I’ve been writing for pay for over two decades now. I haven’t always made a living from it, but I’ve made some money, every year, for over 20 years. These days I’m writing for pay full-time, although as I’ve explained before, writing definitely isn’t the only thing I do. I spend a lot of time encouraging new writers, via my blog, books and other online work, and I’m generally fairly positive about the freelance writing life. However, writing for pay isn’t without its drawbacks. Many writers find that there are pitfalls and challenges. If you know what to expect, you can adapt.
Here are five pitfalls of writing for pay and how to avoid them:
Too often a writer doesn’t budget enough time for a project. The result is a too-tight deadline, rushed project, and a stressed out writer. When you have to rush a project, it’s tough to do your best work. This can cost you a client, and a bad review from that client can cost you future clients, too.I love deadlines. I like the whooshing sound they make as they fly by. - Douglas Adams Click To Tweet
The solution? Always budget in an extra day or three. If you think a project will take you a week to complete, ask for two weeks. And get started on the project as soon as you can. Stuff happens. The internet goes down. People get sick. If you finish the project early, great! Clients love it when you over-deliver.
Quoting Too Low
Setting rates is hard. Sometimes a project is more work than you expected it to be. This happens to everyone. When it happens to you, there are two choices. Learn from the mistake. Or ask the client for more money. Asking for more money after you’ve already agreed on a fee is a tough sell, and can look really unprofessional. You may end up losing the client.
There is a way around this. First, take your time assessing the project before you quote. If you’re unsure, then err on the side of caution and over quote rather than under quote. Additionally, you can include a paragraph in your quote that essentially says if the project requires more work than originally anticipated there will be additional fees. Always discuss the fees before continuing with the project of course. No one wants an expensive surprise.
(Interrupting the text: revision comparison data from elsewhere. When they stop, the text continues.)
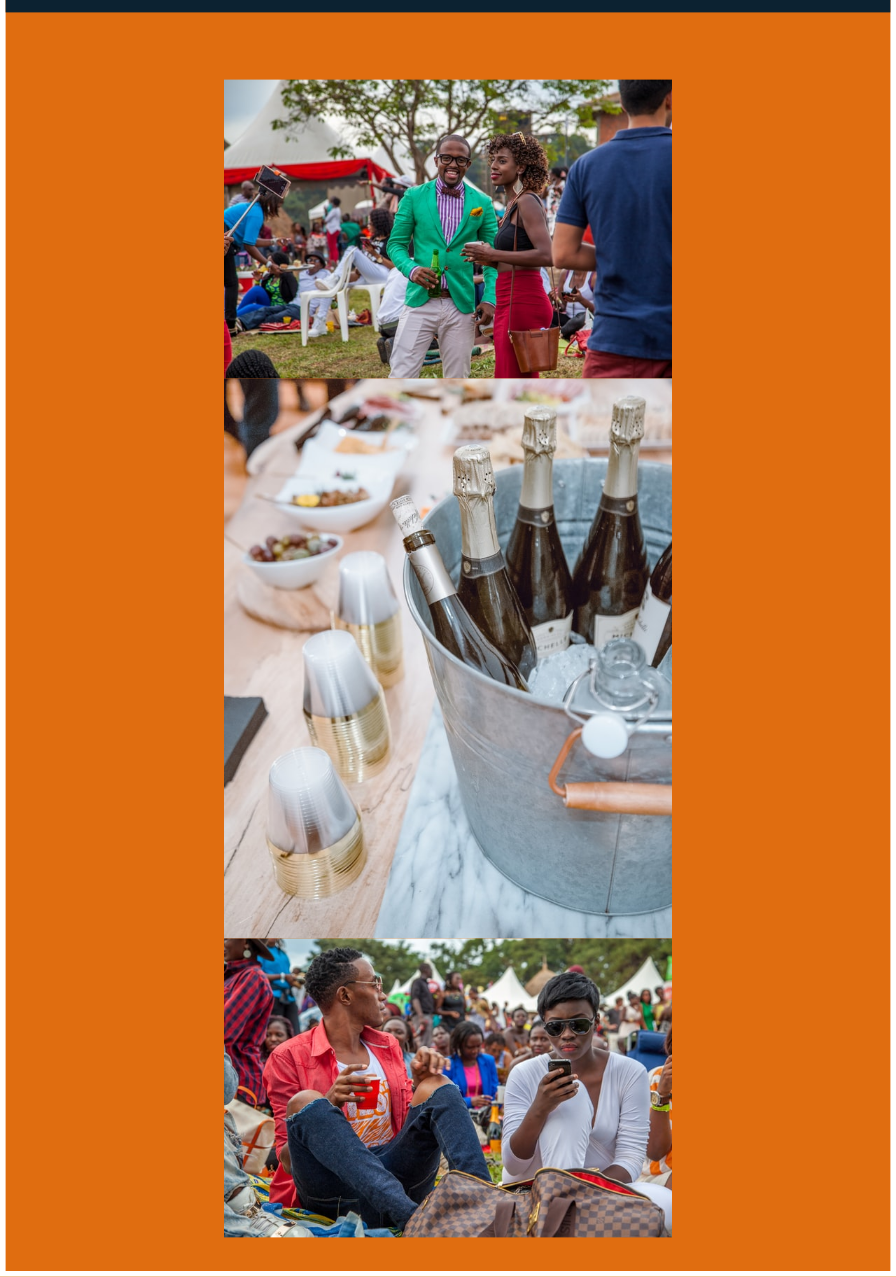
Repository: lastbronx41/lastbronx41.github.io
Page: starting/index.html
An editor plug-in stored every save of this project. The page is shown before and after a run of saves, followed by the edit.
The browser window is 1280 px wide. The pictures show the part of the page from y = 1244 to 3164 px (the page is 3068 px tall before and 3164 px after), at 70% of full size.
Some web fonts or font styles are not loaded; a fallback is used.

Above is the page before, as saved 2022-07-19 05:00:23.

After the next 2 saves:
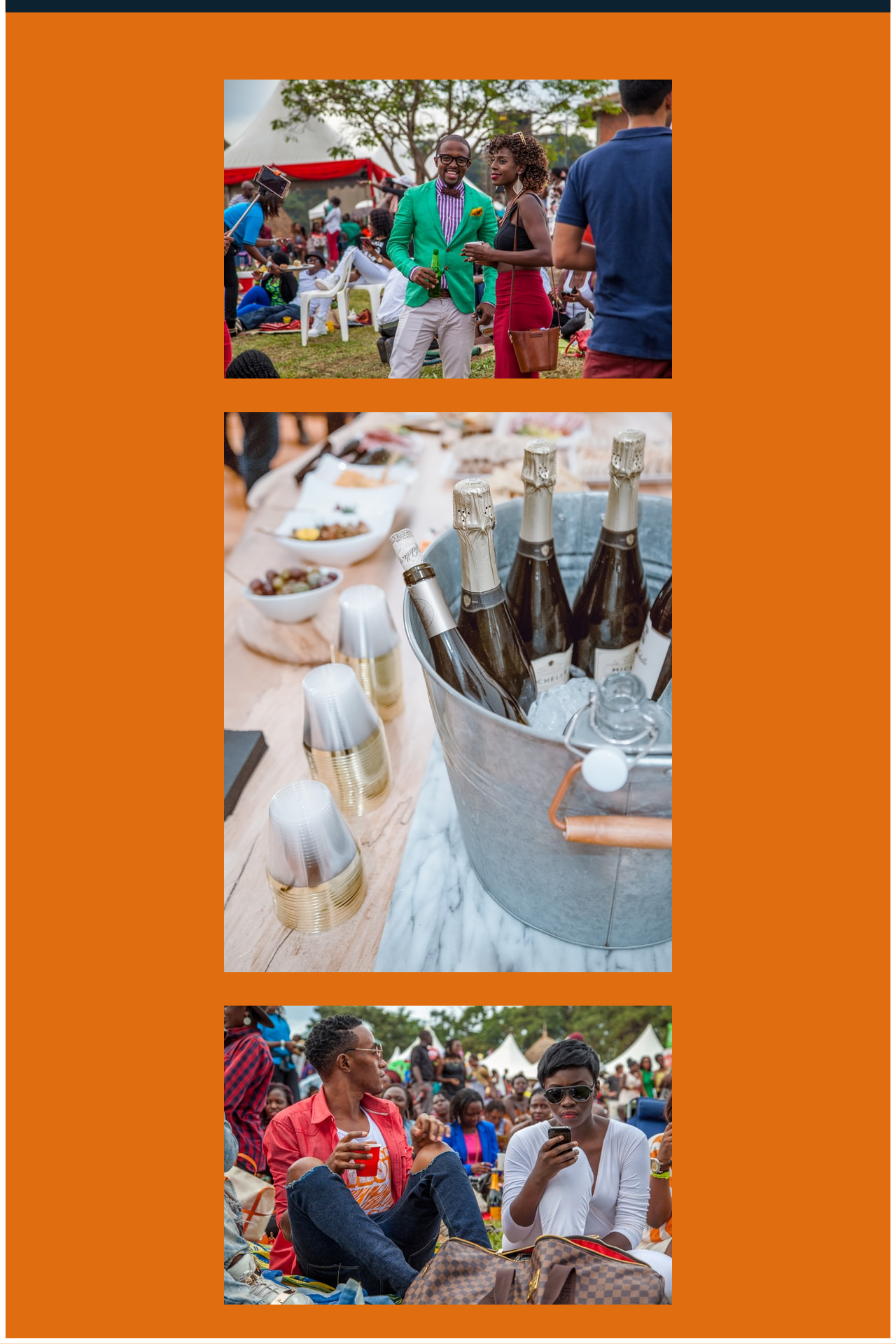
The 2 saves are shown as one change because they came seconds apart.
The last was saved 8 s later.
--- a/starting/styles.css
+++ b/starting/styles.css
@@ -68,5 +68,5 @@
    min-height: 100%;
    margin: 1rem auto;
    padding: 2rem 2rem;
-   gap
+   gap: 3rem;
 }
Back up your work, and back up your back up. There are few things more frustrating than pouring your time and energy into a project only to have it disappear from this world. Yet it happens. You must have a backup system and use it consistently. Make it a habit. I use a combination of Dropbox and Microsoft OneDrive. If nothing else, simply email your saved work to yourself. You can also store it on a flash drive or an external hard drive. But storing it in the cloud gives you the added flexibility of being able to access it any time, from any device.
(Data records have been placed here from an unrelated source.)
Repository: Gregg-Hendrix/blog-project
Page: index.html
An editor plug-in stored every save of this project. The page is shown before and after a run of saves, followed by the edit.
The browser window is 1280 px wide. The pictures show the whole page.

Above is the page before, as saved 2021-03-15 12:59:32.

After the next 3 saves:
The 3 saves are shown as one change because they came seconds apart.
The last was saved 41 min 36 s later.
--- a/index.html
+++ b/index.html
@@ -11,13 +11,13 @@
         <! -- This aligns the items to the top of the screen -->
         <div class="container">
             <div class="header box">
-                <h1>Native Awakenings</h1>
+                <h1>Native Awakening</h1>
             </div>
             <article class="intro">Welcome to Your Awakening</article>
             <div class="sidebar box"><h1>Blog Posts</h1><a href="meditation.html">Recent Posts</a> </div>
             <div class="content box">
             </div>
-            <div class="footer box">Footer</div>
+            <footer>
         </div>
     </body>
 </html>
Writing for eight hours a day, five or six days a week sounds like fun, right? It can be. However, it can also quickly lead to burnout. Make sure you take time off to have fun. Take a break from writing. Get outside and get some fresh air every day. Do some exercise. Practice some self-care. And join an online writing group or two, so you have someone to rant to.
One of the biggest challenges to writing for pay will be your customers. You’ll have some truly wonderful customers. You’ll also have a few you don’t like. Ultimately the choice is yours. If your business is solid and you have plenty of work then you certainly don’t have to work with the more difficult customers again.
However, if you need the work then it may pay to put on a smile and appease them. Setting the groundwork up front with policies, procedures and an effective communication system can alleviate a lot of hassle. When customers know exactly what to expect, they tend to be more accommodating. I have adapted the set of forms in this new client kit that I got free from Coachglue, so my clients know what my procedures are and what to expect. The forms are aimed at coaches, but as I say, I adapted them (very carefully) to be relevant to freelance writing work.
Writing for pay is a great lifestyle for many. However, it’s not without its challenges. Learn from them. Plan for them. And enjoy your chosen profession.
Struggling to make your first $1000 from freelance writing? Check out the Write Your Way To Your First 1K course.
While you’re here, feel free to check out lay the useful writing tools I use every day to run my successful freelance writing business, or download my FREE list of freelance markets that pay writers. Or you might like the writing section over at my Amazon store.